Do the graphs in your research paper tell a compelling story?
Writing a research paper is no mean feat. Researchers have to explain complex ideas in the simplest possible manner. In short, researchers have to be great storytellers in every sense of the term. With every last section you write, what you're really trying to do is present a central idea or narrative to your audience in a way that is easy to digest and even easier to identify with.
This is especially true when you're presenting graphs in your research paper. Graphs are an important aspect of a research paper. They help you present complex information in a visual way and enable your readers to process your findings. Consider this – great graphs will create a positive impression on journal editors, reviewers, and readers! It’s a win-win! In this post, I’d like to talk about some of the aspects you need to be mindful of to create powerful graphs that help you tell a compelling story of your research. This is because, as is true with all visual information, the story at the heart of a graph (or an Infographic or a video) is literally all that matters. Anything that distracts from that story or gets in the way is something that you absolutely cannot afford - the story must be protected at all costs.
Here are a few things to remember when creating graphs for your research paper:
1. Stick to the story: Yes, the visual element of your graph is important - after all, graphs are heavily visual in nature, to begin with. You shouldn't need to look at a graph, read 500 words of text and then look at the graph again to get the full story that you're trying to tell. The graph - and the data being visualized - should tell the complete story, or as close to "complete" as you can possibly get.
2. Make every visual choice a conscious one: Every visual choice you make should be purpose-driven. You shouldn't include the color red just because you like it - you should include it because it's a visual way to make a statement, underline a point, highlight a relationship, emphasize an idea, etc. You shouldn't make one node on your graph bigger than another because it looks cooler - you should do so because it draws the reader's attention to one particular piece of data at precisely the right moment in their journey.
3. Find ways to complement the story: Find ways to use the principles of modern design to compliment the information whenever possible. This includes tools that help you design graphs and other visual elements. For example, when you use a tool like Visme to create something like a scatter plot, think about all the ways that you can add to the experience that your readers are having with the tools you now have available to you.

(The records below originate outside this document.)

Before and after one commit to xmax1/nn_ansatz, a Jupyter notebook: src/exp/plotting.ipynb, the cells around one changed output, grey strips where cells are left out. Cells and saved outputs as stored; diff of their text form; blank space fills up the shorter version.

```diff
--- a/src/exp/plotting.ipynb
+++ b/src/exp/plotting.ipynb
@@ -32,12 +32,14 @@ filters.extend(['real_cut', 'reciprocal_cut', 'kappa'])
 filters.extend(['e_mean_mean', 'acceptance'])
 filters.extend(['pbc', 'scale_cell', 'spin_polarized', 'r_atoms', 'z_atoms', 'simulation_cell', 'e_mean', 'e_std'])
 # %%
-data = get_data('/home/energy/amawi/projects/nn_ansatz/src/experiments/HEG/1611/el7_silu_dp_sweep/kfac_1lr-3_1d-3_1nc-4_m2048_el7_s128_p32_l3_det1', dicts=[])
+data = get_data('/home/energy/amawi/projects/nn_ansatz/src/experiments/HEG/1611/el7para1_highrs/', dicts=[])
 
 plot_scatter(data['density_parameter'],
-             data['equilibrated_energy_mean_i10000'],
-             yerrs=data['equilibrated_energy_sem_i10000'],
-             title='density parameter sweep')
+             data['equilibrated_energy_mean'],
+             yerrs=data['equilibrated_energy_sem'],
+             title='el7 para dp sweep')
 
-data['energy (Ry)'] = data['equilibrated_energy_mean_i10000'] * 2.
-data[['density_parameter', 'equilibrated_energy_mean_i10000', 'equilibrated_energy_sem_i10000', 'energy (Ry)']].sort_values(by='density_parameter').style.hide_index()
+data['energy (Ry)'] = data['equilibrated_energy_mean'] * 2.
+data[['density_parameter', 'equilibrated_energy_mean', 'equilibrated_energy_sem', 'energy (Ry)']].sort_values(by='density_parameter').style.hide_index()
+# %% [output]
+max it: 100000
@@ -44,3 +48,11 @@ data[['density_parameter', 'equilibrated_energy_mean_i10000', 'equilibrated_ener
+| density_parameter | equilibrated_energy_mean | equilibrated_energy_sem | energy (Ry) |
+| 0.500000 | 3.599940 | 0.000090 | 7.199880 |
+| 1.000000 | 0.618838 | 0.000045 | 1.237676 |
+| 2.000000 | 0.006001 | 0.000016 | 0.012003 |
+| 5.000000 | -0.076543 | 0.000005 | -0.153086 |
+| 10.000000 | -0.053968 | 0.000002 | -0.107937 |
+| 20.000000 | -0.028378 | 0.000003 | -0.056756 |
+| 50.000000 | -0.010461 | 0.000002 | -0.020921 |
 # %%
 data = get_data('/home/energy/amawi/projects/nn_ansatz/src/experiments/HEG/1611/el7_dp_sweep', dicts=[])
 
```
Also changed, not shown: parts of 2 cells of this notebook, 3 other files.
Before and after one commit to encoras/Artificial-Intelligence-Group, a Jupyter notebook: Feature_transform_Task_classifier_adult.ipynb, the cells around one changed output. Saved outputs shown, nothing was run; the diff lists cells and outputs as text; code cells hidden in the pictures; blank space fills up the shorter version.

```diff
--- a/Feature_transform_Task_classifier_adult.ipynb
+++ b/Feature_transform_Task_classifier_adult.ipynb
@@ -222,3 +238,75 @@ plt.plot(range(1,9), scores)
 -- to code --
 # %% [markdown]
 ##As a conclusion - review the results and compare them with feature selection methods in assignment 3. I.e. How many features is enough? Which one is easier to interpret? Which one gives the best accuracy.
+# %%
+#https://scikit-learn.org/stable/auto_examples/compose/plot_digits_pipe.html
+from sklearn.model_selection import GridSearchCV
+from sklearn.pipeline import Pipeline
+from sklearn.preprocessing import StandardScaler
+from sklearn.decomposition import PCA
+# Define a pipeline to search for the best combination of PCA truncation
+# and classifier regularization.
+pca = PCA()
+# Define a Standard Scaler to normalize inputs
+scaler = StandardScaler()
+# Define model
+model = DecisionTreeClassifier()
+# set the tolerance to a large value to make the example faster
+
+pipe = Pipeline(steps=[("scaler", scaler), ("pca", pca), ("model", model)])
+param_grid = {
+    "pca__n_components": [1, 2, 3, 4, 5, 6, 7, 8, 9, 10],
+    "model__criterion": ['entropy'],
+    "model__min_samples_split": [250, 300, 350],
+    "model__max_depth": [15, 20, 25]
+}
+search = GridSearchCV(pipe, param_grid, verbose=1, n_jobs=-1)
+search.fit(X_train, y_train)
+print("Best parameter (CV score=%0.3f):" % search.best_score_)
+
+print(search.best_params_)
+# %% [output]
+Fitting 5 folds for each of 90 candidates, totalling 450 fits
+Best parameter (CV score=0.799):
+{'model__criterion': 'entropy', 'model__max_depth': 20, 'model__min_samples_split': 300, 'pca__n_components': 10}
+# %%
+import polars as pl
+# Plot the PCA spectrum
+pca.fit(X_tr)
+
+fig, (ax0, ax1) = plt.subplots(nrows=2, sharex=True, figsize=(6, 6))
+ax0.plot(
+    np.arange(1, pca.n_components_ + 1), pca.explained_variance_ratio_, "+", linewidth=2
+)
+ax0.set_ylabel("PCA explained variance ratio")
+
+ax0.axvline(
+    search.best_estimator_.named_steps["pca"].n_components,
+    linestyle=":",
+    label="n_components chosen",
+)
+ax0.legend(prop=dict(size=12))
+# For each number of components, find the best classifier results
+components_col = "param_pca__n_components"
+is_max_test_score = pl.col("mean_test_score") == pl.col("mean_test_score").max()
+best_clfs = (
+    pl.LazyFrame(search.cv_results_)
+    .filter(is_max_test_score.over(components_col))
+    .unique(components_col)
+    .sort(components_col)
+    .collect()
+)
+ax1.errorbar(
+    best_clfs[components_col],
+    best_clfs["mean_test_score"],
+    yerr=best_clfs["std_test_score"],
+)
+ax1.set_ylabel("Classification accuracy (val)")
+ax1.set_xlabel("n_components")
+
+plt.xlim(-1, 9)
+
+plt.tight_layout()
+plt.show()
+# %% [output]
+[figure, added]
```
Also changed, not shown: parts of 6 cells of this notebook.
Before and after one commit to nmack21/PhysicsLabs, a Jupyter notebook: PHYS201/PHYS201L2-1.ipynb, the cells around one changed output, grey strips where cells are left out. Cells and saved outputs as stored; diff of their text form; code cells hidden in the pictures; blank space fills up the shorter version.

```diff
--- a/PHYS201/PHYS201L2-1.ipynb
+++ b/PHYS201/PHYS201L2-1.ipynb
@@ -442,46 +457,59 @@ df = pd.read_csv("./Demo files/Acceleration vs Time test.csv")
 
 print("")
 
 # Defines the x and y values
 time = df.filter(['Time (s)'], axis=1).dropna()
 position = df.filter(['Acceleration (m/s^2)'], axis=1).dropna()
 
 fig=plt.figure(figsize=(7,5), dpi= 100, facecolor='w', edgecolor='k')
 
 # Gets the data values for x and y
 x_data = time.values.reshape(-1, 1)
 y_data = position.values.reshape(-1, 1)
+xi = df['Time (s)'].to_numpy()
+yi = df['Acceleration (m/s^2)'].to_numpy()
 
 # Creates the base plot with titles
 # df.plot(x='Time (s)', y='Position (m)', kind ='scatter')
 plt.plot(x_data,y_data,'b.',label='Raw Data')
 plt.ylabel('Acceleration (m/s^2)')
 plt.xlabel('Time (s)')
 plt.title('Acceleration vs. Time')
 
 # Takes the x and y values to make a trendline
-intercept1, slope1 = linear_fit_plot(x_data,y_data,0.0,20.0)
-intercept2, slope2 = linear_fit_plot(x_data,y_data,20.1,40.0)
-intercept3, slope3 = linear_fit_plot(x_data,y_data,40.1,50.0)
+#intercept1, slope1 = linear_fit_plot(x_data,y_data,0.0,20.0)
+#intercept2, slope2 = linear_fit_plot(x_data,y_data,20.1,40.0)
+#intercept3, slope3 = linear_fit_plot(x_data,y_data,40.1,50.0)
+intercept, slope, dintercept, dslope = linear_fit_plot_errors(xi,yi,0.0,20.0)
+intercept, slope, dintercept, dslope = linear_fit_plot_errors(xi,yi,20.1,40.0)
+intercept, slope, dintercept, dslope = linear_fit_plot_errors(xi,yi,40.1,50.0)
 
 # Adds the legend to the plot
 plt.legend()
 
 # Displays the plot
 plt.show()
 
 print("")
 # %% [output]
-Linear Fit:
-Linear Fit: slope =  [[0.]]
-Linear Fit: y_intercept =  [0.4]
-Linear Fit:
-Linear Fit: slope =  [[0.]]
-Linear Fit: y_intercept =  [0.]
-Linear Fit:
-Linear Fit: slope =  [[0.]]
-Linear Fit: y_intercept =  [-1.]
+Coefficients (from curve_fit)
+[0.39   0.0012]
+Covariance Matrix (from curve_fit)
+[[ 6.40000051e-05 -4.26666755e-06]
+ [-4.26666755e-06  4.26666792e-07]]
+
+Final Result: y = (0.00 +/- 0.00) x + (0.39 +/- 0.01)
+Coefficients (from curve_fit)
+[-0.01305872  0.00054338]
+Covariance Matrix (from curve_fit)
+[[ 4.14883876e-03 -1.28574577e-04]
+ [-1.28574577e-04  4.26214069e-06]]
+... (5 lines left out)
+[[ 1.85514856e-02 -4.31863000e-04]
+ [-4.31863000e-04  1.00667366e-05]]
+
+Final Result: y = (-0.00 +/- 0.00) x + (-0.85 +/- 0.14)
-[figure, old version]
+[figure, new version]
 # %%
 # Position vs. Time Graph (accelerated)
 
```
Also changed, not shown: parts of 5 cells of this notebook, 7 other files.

To continue with the scatter plot example, consider letting your users actually interact with each data point. You can have icons, animations, tool tips, and other things play when a reader clicks on each point - thus emphasizing and contextualizing particular ideas, creating a more engaging experience that relies on self-discovery and offering a totally unique user interface and experience at the exact same time.
But again, just because you have access to these types of tools doesn't mean you should use them. The story has to demand their inclusion. Any features like this should also be used sparingly because if you over-do it, you run the risk of creating a noisy, confusing experience that will send the exact opposite message from the one you actually want.
4. Avoid the perils of too much design and overdesigning: One of the biggest traps that you need to avoid at all costs involves over-designing your graph. That is to say, you spend so much time including as many colors, shapes and different elements as possible that none of it is complimenting the story and it's all serving as a distraction - a lot of noise that gets in the way of the central narrative that you're trying to get across.
Finally, know what purpose every design element serves. "Design for the sake of it" is always a bad idea, but it's especially so when you're talking about a format like graphs that rely so heavily on visuals, to begin with. If you can't look at a particular visual design choice and completely justify its existence - meaning you can't say to someone "here is why I did this and here is what it gets me" - it absolutely has no place in your graph. Period.
The story is all that matters
Any visual design element that you choose to include should complement the story that is trying to be told - not take away from it. "Short, sweet, and to the point" are the three major qualities that you're always trying to hit. So long as you've taken care of those three things, try not to overthink everything else. The tips mentioned above should help you adopt the right mindset to start designing graphs for your research paper.